Aastra's 6731i is a mid-range VOIP phone with a typical set of features. It features a speakerphone and support for up to six SIP lines, with XML support and an Ethernet pass-through that means you can connect your PC to the network via the phone. There are also eight programmable keys on the phone.
It lacks a standard headset port but you can connect a headset instead of the usual receiver, but you can't have both together.
Unfortunately, unlike the majority of VOIP phones, the 6731i doesn't come with a power supply as standard from most retailers, so unless your phone system users Power over Ethernet (PoE), you'll have to buy Aastra's 48v power supply unit (16 inc VAT from Voipon), which brings the total cost of the phone up to 104 inc VAT. Alternatively, the 6730i, at 75 ex. VAT is available with a power supply).
A pair of feet clips securely into place to position the phone at one of four angles. All positions raise it off the desk at a fairly steep angle, and the receiver often slipped off its cradle when we tried to replace it. However, without its feet, the phone doesn't sit comfortably on a flat surface.
The receiver plugs into the base of the phone, with its cable threaded through a narrow channel.

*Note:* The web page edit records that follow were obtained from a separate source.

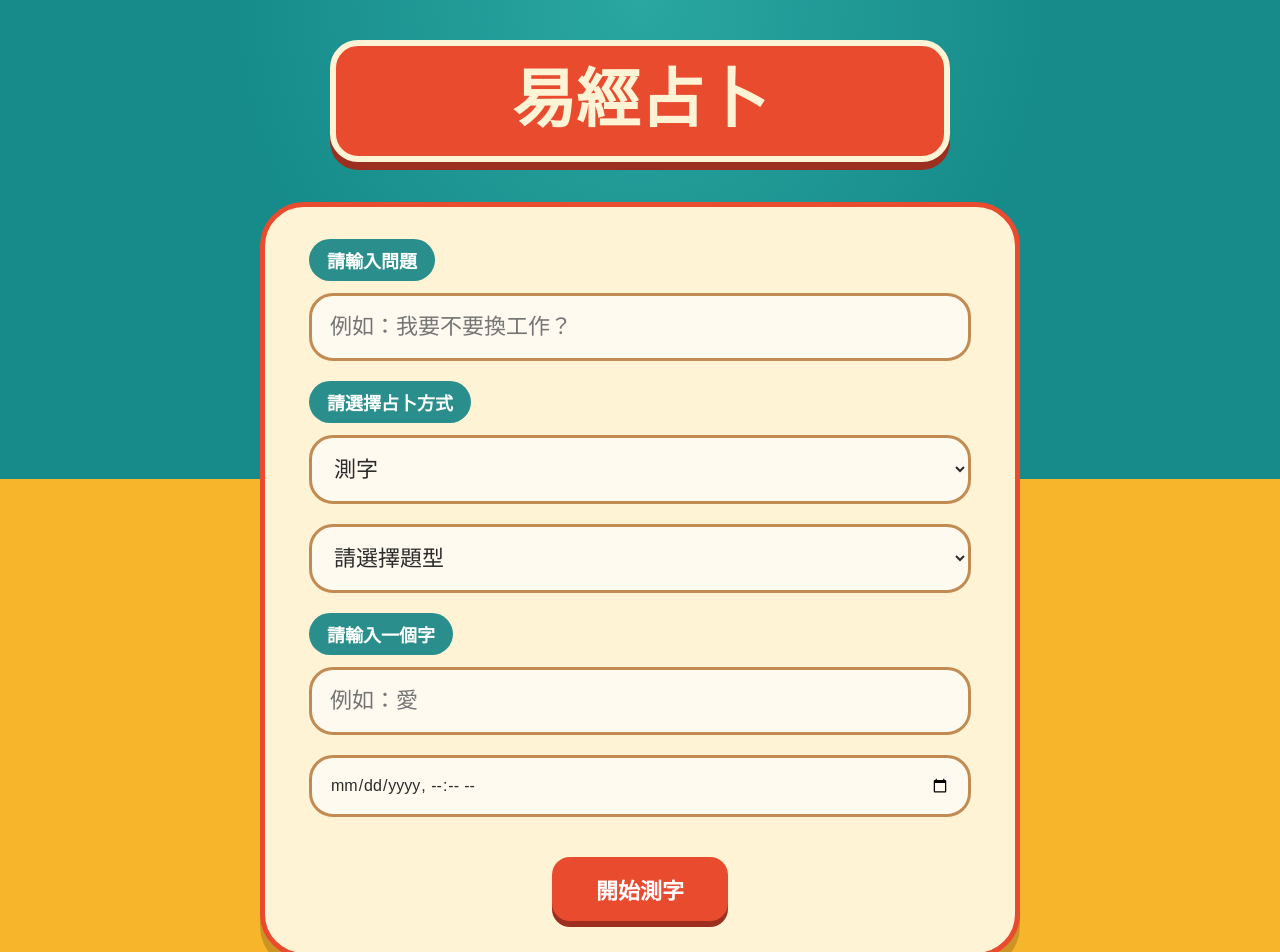
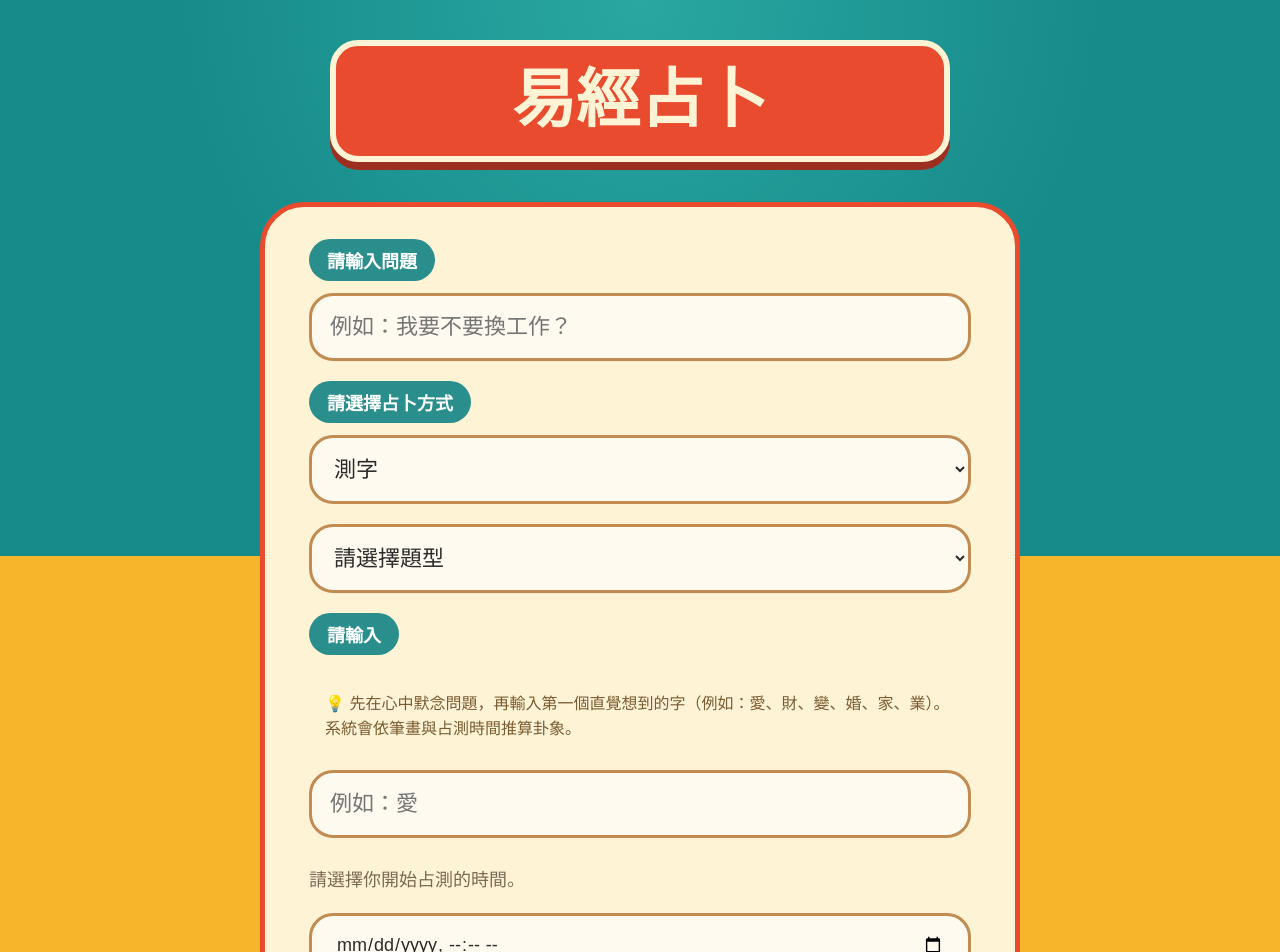
Before and after one commit to zyhtw2026/iching-divination-app, a React (Vite) app: page / in a window 1280 px wide. Shown: the top 952 px of the page. Built offline with nearby package versions, Linux system fonts and the light colour scheme.

Commit message:
Hotfix character divination and time display

```diff
--- a/src/App.css
+++ b/src/App.css
@@ -312,3 +312,34 @@ button:active {
     padding: 12px;
   }
 }
+.hint-text {
+  margin: 8px 0 18px;
+  font-size: 18px;
+  line-height: 1.6;
+  color: #7a6a55;
+}
+
+.datetime-input {
+  width: 100%;
+  max-width: 100%;
+  box-sizing: border-box;
+  font-size: 18px;
+  padding: 18px 24px;
+  overflow: hidden;
+}
+
+@media (max-width: 600px) {
+  .datetime-input {
+    font-size: 16px;
+    padding: 16px;
+  }
+}
+.measure-word-tip {
+  margin: 12px 0 16px;
+  padding: 12px 16px;
+  background: #fff3d6;
+  border-radius: 12px;
+  font-size: 16px;
+  line-height: 1.6;
+  color: #7a5c32;
+}
--- a/src/App.jsx
+++ b/src/App.jsx
@@ -469,7 +469,12 @@ ${
 
         {divinationMode === 'character' && (
           <>
-            <div className="label">請輸入一個字</div>
+            <div className="label">請輸入</div>
+
+            <div className="measure-word-tip">
+      💡 先在心中默念問題，再輸入第一個直覺想到的字（例如：愛、財、變、婚、家、業）。
+      系統會依筆畫與占測時間推算卦象。
+    </div>
 
             <input
               value={word}
@@ -486,12 +491,18 @@ ${
         )}
 
 {divinationMode !== 'ichingTarot' && (
+  <>
+    <div className="hint-text">
+      請選擇你開始占測的時間。
+    </div>
+
     <input
       className="datetime-input"
       type="datetime-local"
       value={divinationTime}
       onChange={(e) => setDivinationTime(e.target.value)}
     />
+  </>
 )}
 
         {divinationMode === 'character' && (
```
Lines whose indentation alone changed are shown as unchanged.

As with most VoIP phones, getting it securely seated in position can be a bit fiddly, but the phone's upright position means that a poorly seated cable won't interfere with its positioning. The three-line LCD screen is set just above the numeric keypad. It can't be repositioned, but was easy to see from most angles.
If you want to wall-mount the phone, it comes with a pair of screws, two rawl plugs and a drilling template printed on a sheet of A4. Unfortunately, the clip that holds the receiver in place when wall-mounted was extremely difficult to remove from the phone. We had to use flat-headed micro-screwdriver to remove it, which left gouges in the phone's plastic casing. However, once rotated into the correct position, the clip held the receiver securely.
In This Article
Navigating the new normal: A fast guide to remote working
A smooth transition will support operations for years to comeDownload now
Putting a spotlight on cyber security
An examination of the current cyber security landscapeDownload now
The economics of infrastructure scalability
Find the most cost-effective and least risky way to scaleDownload now
IT operations overload hinders digital transformation
Clearing the path towards a modernised system of agreementDownload now